It is impossible to give this day a more specific theme. It just was a bit of everything and except from the laundry nothing was unimportant or not interesting.
The major asset this week definitely is the Brooklyn Book Festival on Sunday and the Bookends Events during the week. It will keep me busy almost every evening this week, so the rest of the day has to be adjusted to it. It will be a week of small things.
Today’s small thing, after booking two one-day intensive writing classes – Food Writing and Memoir Writing – and doing laundry, was a visit to the Eldridge Street Synagogue on the Lower East Side. Yesterday’s visit to the street festival reminded me to go there and it is free on Mondays.
The Synagogue was built in 1887, when the Lower East Side was a bustling immigrant neighborhood and a great percentage of the immigrants were Jewish. The grand synagogue gave them an inspiring contrast to their crowded tenements and busy streets.
But in the 20th century the Lower East Side changed. Less Jewish immigrants arrived, those who had made some money moved away to escape the tenements and the depression did the rest. The synagogue was left to decline and stayed there for a long time until in the 1980s the Eldridge Street Project was formed to save it.
The building was completely restored and got a new stained glass window.
Now it is home to both the Museum on Eldridge Street and a small orthodox congregation.
I was in a small tour group together with an Israeli family of four. That was good, because they asked a lot of question that I could not have asked. Our guide, Lee, an elderly Jewish man who called himself a liberal Jew was very knowledgeable and offered his own explanations for curiosities. After the tour, when I thanked him, he asked me if I needed directions. I told him that I was quite familiar with the neighborhood as I have been here for a while. We got into talking and he invited me to join a Friday evening service at his synagogue on Lexington Avenue. It is open to everybody, Jewish or not. I will go there one Friday. This is definitely a chance to get an insight in Jewish life. Thank you, Lee!

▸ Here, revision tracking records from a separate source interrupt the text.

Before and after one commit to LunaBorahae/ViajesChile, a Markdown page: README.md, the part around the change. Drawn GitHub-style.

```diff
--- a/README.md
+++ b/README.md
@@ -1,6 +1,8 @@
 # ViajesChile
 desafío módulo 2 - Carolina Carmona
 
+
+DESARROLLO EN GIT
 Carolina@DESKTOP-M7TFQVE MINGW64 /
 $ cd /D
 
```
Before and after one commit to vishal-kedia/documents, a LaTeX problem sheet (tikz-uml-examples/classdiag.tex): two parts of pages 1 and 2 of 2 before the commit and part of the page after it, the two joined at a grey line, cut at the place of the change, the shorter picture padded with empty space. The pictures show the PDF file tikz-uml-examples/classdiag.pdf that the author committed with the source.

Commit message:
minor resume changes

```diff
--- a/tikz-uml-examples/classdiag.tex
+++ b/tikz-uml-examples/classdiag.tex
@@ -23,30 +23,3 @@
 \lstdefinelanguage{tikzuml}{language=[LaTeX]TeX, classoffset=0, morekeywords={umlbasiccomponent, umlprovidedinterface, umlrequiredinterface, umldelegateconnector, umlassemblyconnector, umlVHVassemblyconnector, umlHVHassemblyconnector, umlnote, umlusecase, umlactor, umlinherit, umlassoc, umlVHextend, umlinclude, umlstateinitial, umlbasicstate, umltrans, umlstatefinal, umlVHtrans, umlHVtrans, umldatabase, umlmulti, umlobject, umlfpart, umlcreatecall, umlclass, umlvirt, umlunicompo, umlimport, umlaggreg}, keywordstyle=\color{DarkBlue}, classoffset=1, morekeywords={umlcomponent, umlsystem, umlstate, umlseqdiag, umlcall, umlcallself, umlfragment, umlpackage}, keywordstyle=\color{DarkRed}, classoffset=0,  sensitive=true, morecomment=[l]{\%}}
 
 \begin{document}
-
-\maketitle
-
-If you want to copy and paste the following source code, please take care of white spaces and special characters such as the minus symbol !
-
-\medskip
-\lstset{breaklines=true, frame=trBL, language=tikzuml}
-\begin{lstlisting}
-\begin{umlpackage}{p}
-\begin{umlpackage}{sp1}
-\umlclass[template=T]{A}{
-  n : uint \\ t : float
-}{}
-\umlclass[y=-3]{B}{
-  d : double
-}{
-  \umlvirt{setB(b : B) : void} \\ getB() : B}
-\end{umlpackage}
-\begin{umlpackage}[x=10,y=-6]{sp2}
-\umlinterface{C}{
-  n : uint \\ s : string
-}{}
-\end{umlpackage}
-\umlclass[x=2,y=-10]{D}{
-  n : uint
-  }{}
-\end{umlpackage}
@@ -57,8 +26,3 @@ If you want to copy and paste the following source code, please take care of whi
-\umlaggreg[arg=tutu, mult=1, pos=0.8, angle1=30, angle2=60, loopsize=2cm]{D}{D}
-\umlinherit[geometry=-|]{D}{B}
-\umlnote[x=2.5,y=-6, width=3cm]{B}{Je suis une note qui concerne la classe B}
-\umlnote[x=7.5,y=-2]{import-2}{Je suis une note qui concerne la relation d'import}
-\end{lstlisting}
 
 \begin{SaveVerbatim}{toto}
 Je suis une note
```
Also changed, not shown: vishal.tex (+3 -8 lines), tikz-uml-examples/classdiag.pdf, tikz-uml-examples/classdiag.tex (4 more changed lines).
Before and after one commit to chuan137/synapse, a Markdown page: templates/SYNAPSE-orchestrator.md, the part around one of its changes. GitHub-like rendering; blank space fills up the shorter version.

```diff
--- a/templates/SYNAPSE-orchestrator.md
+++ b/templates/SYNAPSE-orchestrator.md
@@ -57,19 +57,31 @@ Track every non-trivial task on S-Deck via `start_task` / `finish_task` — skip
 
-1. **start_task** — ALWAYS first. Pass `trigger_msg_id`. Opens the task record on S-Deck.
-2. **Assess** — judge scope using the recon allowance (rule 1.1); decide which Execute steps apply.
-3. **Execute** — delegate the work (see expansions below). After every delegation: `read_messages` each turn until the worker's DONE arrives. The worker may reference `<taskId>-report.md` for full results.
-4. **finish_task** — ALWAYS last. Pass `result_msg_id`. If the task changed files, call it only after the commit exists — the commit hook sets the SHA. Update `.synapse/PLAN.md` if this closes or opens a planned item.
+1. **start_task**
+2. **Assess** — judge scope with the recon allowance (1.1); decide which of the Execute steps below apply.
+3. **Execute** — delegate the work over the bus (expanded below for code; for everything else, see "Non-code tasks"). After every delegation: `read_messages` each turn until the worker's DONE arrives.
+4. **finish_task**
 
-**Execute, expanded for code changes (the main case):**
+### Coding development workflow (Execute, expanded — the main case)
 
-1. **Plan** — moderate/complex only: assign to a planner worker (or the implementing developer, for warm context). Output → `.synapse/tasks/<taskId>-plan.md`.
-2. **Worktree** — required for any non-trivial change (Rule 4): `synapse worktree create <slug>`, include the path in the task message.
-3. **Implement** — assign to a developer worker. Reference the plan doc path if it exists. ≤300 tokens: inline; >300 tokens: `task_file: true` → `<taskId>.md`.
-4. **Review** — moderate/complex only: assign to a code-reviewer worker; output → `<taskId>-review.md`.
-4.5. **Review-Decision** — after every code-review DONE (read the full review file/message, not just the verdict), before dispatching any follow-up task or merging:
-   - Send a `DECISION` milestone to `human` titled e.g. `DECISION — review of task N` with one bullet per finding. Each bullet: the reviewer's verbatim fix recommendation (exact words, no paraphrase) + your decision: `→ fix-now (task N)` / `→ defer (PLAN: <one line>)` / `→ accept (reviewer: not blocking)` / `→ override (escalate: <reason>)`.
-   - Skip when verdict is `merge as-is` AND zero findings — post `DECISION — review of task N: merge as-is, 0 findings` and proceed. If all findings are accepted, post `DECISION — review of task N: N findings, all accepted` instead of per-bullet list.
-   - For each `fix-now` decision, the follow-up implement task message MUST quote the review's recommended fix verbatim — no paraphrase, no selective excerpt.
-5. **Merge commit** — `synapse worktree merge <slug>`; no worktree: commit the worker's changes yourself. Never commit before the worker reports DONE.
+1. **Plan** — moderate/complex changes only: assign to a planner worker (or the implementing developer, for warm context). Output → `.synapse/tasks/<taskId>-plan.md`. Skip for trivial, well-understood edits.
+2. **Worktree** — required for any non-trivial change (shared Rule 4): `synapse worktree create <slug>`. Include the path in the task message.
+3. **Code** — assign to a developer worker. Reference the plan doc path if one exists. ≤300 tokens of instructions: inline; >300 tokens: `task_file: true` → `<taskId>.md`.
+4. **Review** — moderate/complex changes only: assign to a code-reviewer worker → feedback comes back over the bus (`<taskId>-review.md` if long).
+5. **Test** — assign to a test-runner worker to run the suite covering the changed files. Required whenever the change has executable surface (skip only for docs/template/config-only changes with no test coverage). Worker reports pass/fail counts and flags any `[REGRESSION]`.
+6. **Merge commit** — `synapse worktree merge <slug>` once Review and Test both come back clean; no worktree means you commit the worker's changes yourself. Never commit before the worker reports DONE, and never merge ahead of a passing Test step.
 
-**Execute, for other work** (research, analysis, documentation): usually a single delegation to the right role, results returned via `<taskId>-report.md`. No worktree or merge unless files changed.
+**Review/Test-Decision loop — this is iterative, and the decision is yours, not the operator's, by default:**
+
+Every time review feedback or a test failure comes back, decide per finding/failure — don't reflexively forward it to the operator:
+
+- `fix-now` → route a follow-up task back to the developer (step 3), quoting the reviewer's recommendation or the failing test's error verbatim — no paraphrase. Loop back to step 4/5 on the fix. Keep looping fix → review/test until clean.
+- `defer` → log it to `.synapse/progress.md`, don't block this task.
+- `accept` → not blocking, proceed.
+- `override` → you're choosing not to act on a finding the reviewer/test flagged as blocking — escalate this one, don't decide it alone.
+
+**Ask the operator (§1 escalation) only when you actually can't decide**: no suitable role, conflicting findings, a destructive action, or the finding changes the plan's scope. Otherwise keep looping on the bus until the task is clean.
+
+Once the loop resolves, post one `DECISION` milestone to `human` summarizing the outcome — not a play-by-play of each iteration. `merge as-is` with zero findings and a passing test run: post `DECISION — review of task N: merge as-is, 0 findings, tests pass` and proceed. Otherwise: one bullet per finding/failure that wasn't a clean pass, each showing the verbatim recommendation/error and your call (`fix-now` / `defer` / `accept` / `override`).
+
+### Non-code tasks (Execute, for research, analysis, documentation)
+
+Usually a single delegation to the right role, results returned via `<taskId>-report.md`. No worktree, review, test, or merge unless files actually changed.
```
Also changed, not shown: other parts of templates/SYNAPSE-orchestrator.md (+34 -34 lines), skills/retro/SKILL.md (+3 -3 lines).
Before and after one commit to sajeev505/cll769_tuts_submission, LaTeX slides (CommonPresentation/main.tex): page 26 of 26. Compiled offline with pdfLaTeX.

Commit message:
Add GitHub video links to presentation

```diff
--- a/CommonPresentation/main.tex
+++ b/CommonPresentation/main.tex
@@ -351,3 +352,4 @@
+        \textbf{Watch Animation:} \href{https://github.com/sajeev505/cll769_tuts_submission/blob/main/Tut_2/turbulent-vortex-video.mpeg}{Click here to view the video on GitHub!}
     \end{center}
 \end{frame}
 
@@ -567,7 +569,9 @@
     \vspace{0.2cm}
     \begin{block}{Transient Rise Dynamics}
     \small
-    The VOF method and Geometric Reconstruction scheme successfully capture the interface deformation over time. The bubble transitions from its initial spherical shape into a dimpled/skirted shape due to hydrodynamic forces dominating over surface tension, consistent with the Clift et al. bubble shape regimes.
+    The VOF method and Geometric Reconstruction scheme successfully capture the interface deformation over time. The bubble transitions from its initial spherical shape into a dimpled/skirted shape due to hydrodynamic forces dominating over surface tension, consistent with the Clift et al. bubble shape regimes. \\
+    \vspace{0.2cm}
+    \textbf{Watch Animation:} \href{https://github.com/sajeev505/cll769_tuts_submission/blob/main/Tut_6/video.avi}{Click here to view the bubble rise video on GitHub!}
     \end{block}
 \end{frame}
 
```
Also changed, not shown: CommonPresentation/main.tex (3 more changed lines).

Afterwards I went to the Vietnamese sandwich place that Soh Ang had shown me and had a Vietnamese meatball sandwich. Vietnamese sandwiches are real French baguettes with Vietnamese ingredients on it, like herbs and sauces. Mine was spicy, delicious – and huge.
While I was waiting for it a man came in and addressed the girl in Chinese. She angrily complained about that. “I am not Chinese”, she said. “But all the time they speak Chinese to me.”
Well, the shop is in Chinatown.
Today’s Bookends event was a trivia called “What’s so Literary about Brooklyn?”. The alternative would have been a talk about John O’Hara. I chose the trivia because I was interested in the answers to the question. It took place in my current local bookstore, BookCourt on Court Street. Three blocks from my current home. It started half an hour later than it should have started but we got free Whiskey and dumplings. Three young members of the literary scene were competing. They had to answer questions, easy, medium and hard ones, and could use jokers for asking the public and get a hint from the moderator. There were public questions as well for getting admission to a celebration afterwards. I could have answered some of the questions, not many though.
I knew that the literary grandfather of Brooklyn was Walt Whitman.
I would have been able to name three books having “Brooklyn” in the title.
I knew which one of four given authors (Jhumpa Lahiri, Jonathan Lethem, Jonathan Safran Foer, Siri Hustved) is not living in Brooklyn.
But I am really proud that I knew the answer to the final 50 point question: Which Russian author gave Jhumpa Lahiri’s “Namesake” his name?
Back home I tried to plan Sunday’s events, being provided with a printed program now. Extremely difficult. Events take place at several locations parallel from 10am to 6pm and there are several times where not just two but three events are interesting. And in between the events I should find time to walk through the booths as well. I set up a schedule. But there is so much I will miss.